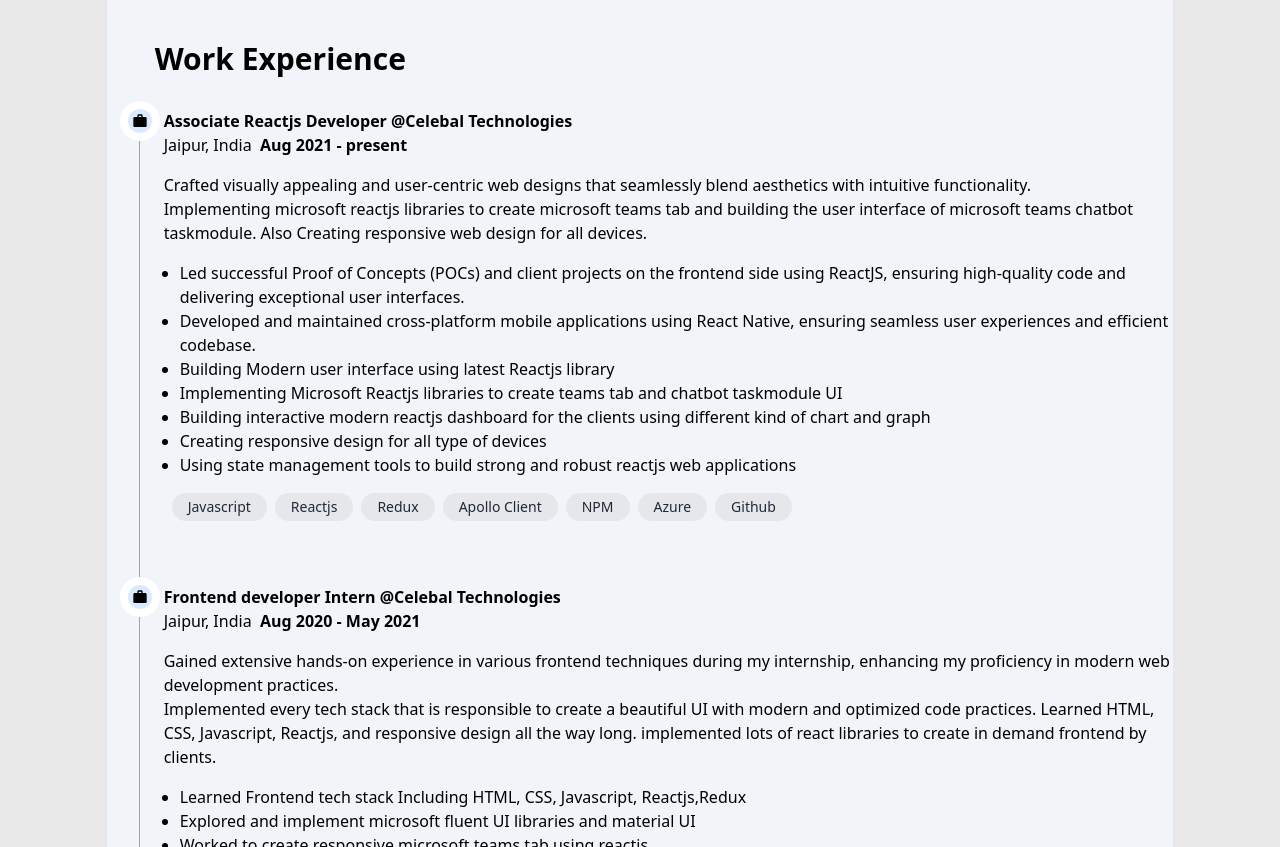
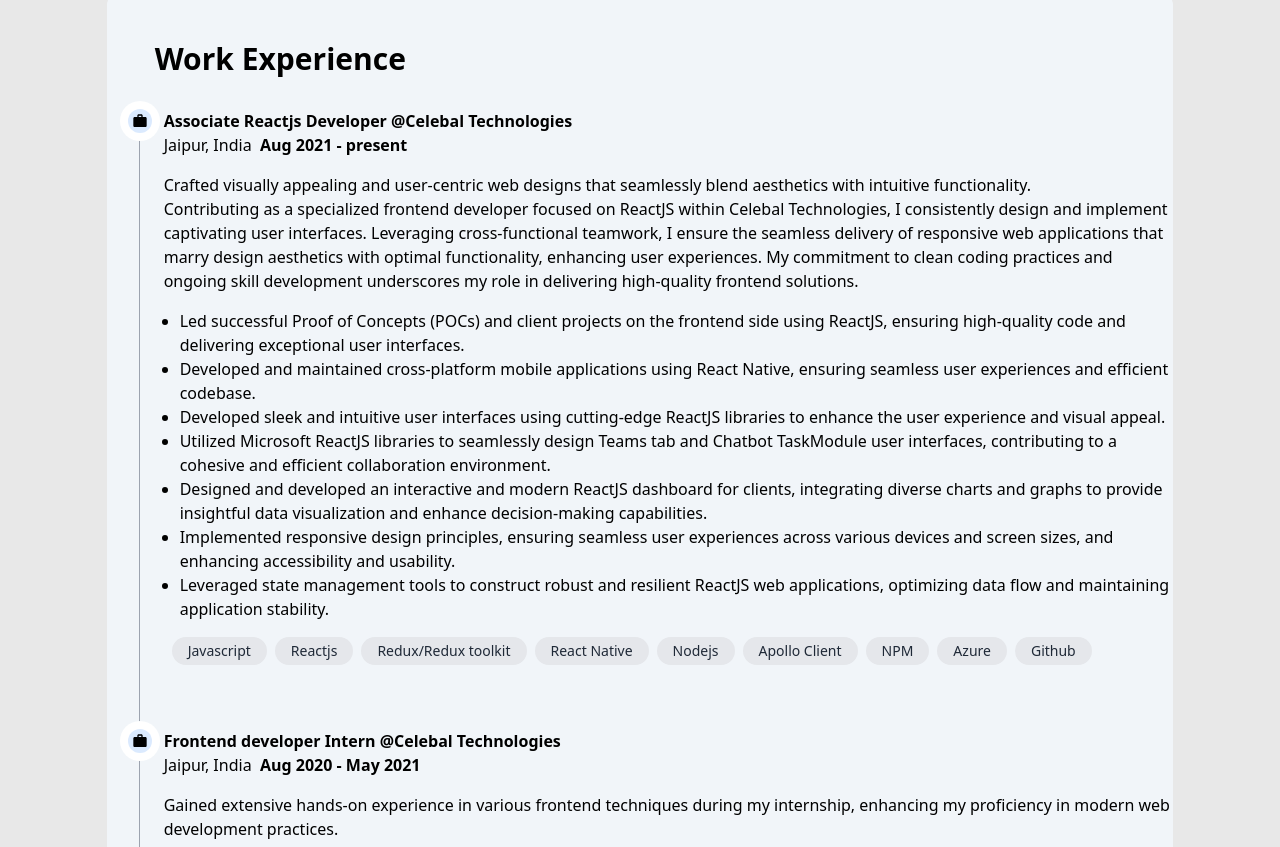
Before and after one commit to InsideAmber/Resume, a React (Create React App) app: page / in a window 1280 px wide. Shown: the part 813-1660 px from the top of the page. Built offline with nearby package versions, Linux system fonts and the light colour scheme; the HTML template or start-up script is replaced by a standard one.

Commit message:
resume upadted@1

```diff
--- a/package.json
+++ b/package.json
@@ -1,11 +1,13 @@
 {
   "name": "my-resume",
+  "homepage": "https://InsideAmber.github.io/Amber-Resume",
   "version": "0.1.0",
   "private": true,
   "dependencies": {
     "@testing-library/jest-dom": "^5.16.5",
     "@testing-library/react": "^13.4.0",
     "@testing-library/user-event": "^13.5.0",
+    "gh-pages": "^5.0.0",
     "react": "^18.2.0",
     "react-dom": "^18.2.0",
     "react-icons": "^4.7.1",
@@ -14,6 +16,8 @@
     "web-vitals": "^2.1.4"
   },
   "scripts": {
+    "predeploy": "npm run build",
+    "deploy": "gh-pages -d build",
     "start": "react-scripts start",
     "build": "react-scripts build",
     "test": "react-scripts test",
--- a/src/constants/index.js
+++ b/src/constants/index.js
@@ -59,9 +59,10 @@
   title: 'Associate Reactjs Developer @Celebal Technologies',
   location: 'Jaipur, India',
   description: `
-            Implementing microsoft reactjs libraries to create microsoft teams
-            tab and building the user interface of microsoft teams chatbot
-            taskmodule. Also Creating responsive web design for all devices.
+  Contributing as a specialized frontend developer focused on ReactJS within Celebal Technologies,
+  I consistently design and implement captivating user interfaces.
+  Leveraging cross-functional teamwork, I ensure the seamless delivery of responsive web applications that marry design aesthetics with optimal functionality, enhancing user experiences.
+  My commitment to clean coding practices and ongoing skill development underscores my role in delivering high-quality frontend solutions.
     `,
   list: [
     {
@@ -74,23 +75,23 @@
     },
     {
       id: 3,
-      text: 'Building Modern user interface using latest Reactjs library',
+      text: 'Developed sleek and intuitive user interfaces using cutting-edge ReactJS libraries to enhance the user experience and visual appeal.',
     },
     {
       id: 4,
-      text: 'Implementing Microsoft Reactjs libraries to create teams tab and chatbot taskmodule UI',
+      text: 'Utilized Microsoft ReactJS libraries to seamlessly design Teams tab and Chatbot TaskModule user interfaces, contributing to a cohesive and efficient collaboration environment.',
     },
     {
       id: 5,
-      text: 'Building interactive modern reactjs dashboard for the clients using different kind of chart and graph',
+      text: 'Designed and developed an interactive and modern ReactJS dashboard for clients, integrating diverse charts and graphs to provide insightful data visualization and enhance decision-making capabilities.',
     },
     {
       id: 6,
-      text: 'Creating responsive design for all type of devices',
+      text: 'Implemented responsive design principles, ensuring seamless user experiences across various devices and screen sizes, and enhancing accessibility and usability.',
     },
     {
       id: 7,
-      text: 'Using state management tools to build strong and robust reactjs web applications',
+      text: 'Leveraged state management tools to construct robust and resilient ReactJS web applications, optimizing data flow and maintaining application stability.',
     },
   ],
   techStack: [
@@ -104,22 +105,30 @@
     },
     {
       id: 3,
-      label: 'Redux',
+      label: 'Redux/Redux toolkit',
     },
     {
       id: 4,
+      label: 'React Native',
+    },
+    {
+      id: 5,
+      label: 'Nodejs',
+    },
+    {
+      id: 6,
       label: 'Apollo Client',
     },
     {
-      id: 5,
+      id: 7,
       label: 'NPM',
     },
     {
-      id: 6,
+      id: 8,
       label: 'Azure',
     },
     {
-      id: 7,
+      id: 9,
       label: 'Github',
     },
   ],
@@ -129,27 +138,27 @@
   title: 'Frontend developer Intern @Celebal Technologies',
   location: 'Jaipur, India',
   description: `
-            Implemented every tech stack that is responsible to create a beautiful UI
-            with modern and optimized code practices. Learned HTML, CSS, Javascript, Reactjs, and
-            responsive design all the way long. implemented lots of react libraries to create in demand
-            frontend by clients.
+  Executed a comprehensive tech stack to craft captivating and modern user interfaces,
+  employing best practices for optimized code. Proficiently acquired skills in
+  HTML, CSS, JavaScript, and ReactJS, coupled with responsive design expertise,
+  while leveraging various React libraries to deliver client-desired, in-demand frontends.
     `,
   list: [
     {
       id: 1,
-      text: 'Learned Frontend tech stack Including HTML, CSS, Javascript, Reactjs,Redux',
+      text: 'Acquired proficiency in the complete frontend tech stack, encompassing HTML, CSS, JavaScript, ReactJS, and Redux.',
     },
     {
       id: 2,
-      text: 'Explored and implement microsoft fluent UI libraries and material UI',
+      text: 'Explored and successfully integrated Microsoft Fluent UI libraries and Material UI components, enhancing user interface aesthetics and functionality.',
     },
     {
       id: 3,
-      text: 'Worked to create responsive microsoft teams tab using reactjs',
+      text: 'Collaborated on developing a responsive Microsoft Teams tab using ReactJS, ensuring optimal user experiences across various devices and screen sizes.',
     },
     {
       id: 4,
-      text: 'Created responsive web applications for clients',
+      text: "Contributed to the creation of responsive web applications tailored to clients' needs, delivering seamless user experiences across diverse devices and platforms",
     },
   ],
   techStack: [
```
Also changed, not shown: 1 other file (tests, documents, lock files or other folders).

• TO DO: What you print must match the entries exactly, except that no pictures appear.

• OUTPUT BELOW:
Before and after one commit to InsideAmber/Resume, a React (Create React App) app: page / in a window 1280 px wide. Shown: the part 813-1660 px from the top of the page. Built offline with nearby package versions, Linux system fonts and the light colour scheme; the HTML template or start-up script is replaced by a standard one.

Commit message:
resume upadted@1

```diff
--- a/package.json
+++ b/package.json
@@ -1,11 +1,13 @@
 {
   "name": "my-resume",
+  "homepage": "https://InsideAmber.github.io/Amber-Resume",
   "version": "0.1.0",
   "private": true,
   "dependencies": {
     "@testing-library/jest-dom": "^5.16.5",
     "@testing-library/react": "^13.4.0",
     "@testing-library/user-event": "^13.5.0",
+    "gh-pages": "^5.0.0",
     "react": "^18.2.0",
     "react-dom": "^18.2.0",
     "react-icons": "^4.7.1",
@@ -14,6 +16,8 @@
     "web-vitals": "^2.1.4"
   },
   "scripts": {
+    "predeploy": "npm run build",
+    "deploy": "gh-pages -d build",
     "start": "react-scripts start",
     "build": "react-scripts build",
     "test": "react-scripts test",
--- a/src/constants/index.js
+++ b/src/constants/index.js
@@ -59,9 +59,10 @@
   title: 'Associate Reactjs Developer @Celebal Technologies',
   location: 'Jaipur, India',
   description: `
-            Implementing microsoft reactjs libraries to create microsoft teams
-            tab and building the user interface of microsoft teams chatbot
-            taskmodule. Also Creating responsive web design for all devices.
+  Contributing as a specialized frontend developer focused on ReactJS within Celebal Technologies,
+  I consistently design and implement captivating user interfaces.
+  Leveraging cross-functional teamwork, I ensure the seamless delivery of responsive web applications that marry design aesthetics with optimal functionality, enhancing user experiences.
+  My commitment to clean coding practices and ongoing skill development underscores my role in delivering high-quality frontend solutions.
     `,
   list: [
     {
@@ -74,23 +75,23 @@
     },
     {
       id: 3,
-      text: 'Building Modern user interface using latest Reactjs library',
+      text: 'Developed sleek and intuitive user interfaces using cutting-edge ReactJS libraries to enhance the user experience and visual appeal.',
     },
     {
       id: 4,
-      text: 'Implementing Microsoft Reactjs libraries to create teams tab and chatbot taskmodule UI',
+      text: 'Utilized Microsoft ReactJS libraries to seamlessly design Teams tab and Chatbot TaskModule user interfaces, contributing to a cohesive and efficient collaboration environment.',
     },
     {
       id: 5,
-      text: 'Building interactive modern reactjs dashboard for the clients using different kind of chart and graph',
+      text: 'Designed and developed an interactive and modern ReactJS dashboard for clients, integrating diverse charts and graphs to provide insightful data visualization and enhance decision-making capabilities.',
     },
     {
       id: 6,
-      text: 'Creating responsive design for all type of devices',
+      text: 'Implemented responsive design principles, ensuring seamless user experiences across various devices and screen sizes, and enhancing accessibility and usability.',
     },
     {
       id: 7,
-      text: 'Using state management tools to build strong and robust reactjs web applications',
+      text: 'Leveraged state management tools to construct robust and resilient ReactJS web applications, optimizing data flow and maintaining application stability.',
     },
   ],
   techStack: [
@@ -104,22 +105,30 @@
     },
     {
       id: 3,
-      label: 'Redux',
+      label: 'Redux/Redux toolkit',
     },
     {
       id: 4,
+      label: 'React Native',
+    },
+    {
+      id: 5,
+      label: 'Nodejs',
+    },
+    {
+      id: 6,
       label: 'Apollo Client',
     },
     {
-      id: 5,
+      id: 7,
       label: 'NPM',
     },
     {
-      id: 6,
+      id: 8,
       label: 'Azure',
     },
     {
-      id: 7,
+      id: 9,
       label: 'Github',
     },
   ],
@@ -129,27 +138,27 @@
   title: 'Frontend developer Intern @Celebal Technologies',
   location: 'Jaipur, India',
   description: `
-            Implemented every tech stack that is responsible to create a beautiful UI
-            with modern and optimized code practices. Learned HTML, CSS, Javascript, Reactjs, and
-            responsive design all the way long. implemented lots of react libraries to create in demand
-            frontend by clients.
+  Executed a comprehensive tech stack to craft captivating and modern user interfaces,
+  employing best practices for optimized code. Proficiently acquired skills in
+  HTML, CSS, JavaScript, and ReactJS, coupled with responsive design expertise,
+  while leveraging various React libraries to deliver client-desired, in-demand frontends.
     `,
   list: [
     {
       id: 1,
-      text: 'Learned Frontend tech stack Including HTML, CSS, Javascript, Reactjs,Redux',
+      text: 'Acquired proficiency in the complete frontend tech stack, encompassing HTML, CSS, JavaScript, ReactJS, and Redux.',
     },
     {
       id: 2,
-      text: 'Explored and implement microsoft fluent UI libraries and material UI',
+      text: 'Explored and successfully integrated Microsoft Fluent UI libraries and Material UI components, enhancing user interface aesthetics and functionality.',
     },
     {
       id: 3,
-      text: 'Worked to create responsive microsoft teams tab using reactjs',
+      text: 'Collaborated on developing a responsive Microsoft Teams tab using ReactJS, ensuring optimal user experiences across various devices and screen sizes.',
     },
     {
       id: 4,
-      text: 'Created responsive web applications for clients',
+      text: "Contributed to the creation of responsive web applications tailored to clients' needs, delivering seamless user experiences across diverse devices and platforms",
     },
   ],
   techStack: [
```
Also changed, not shown: 1 other file (tests, documents, lock files or other folders).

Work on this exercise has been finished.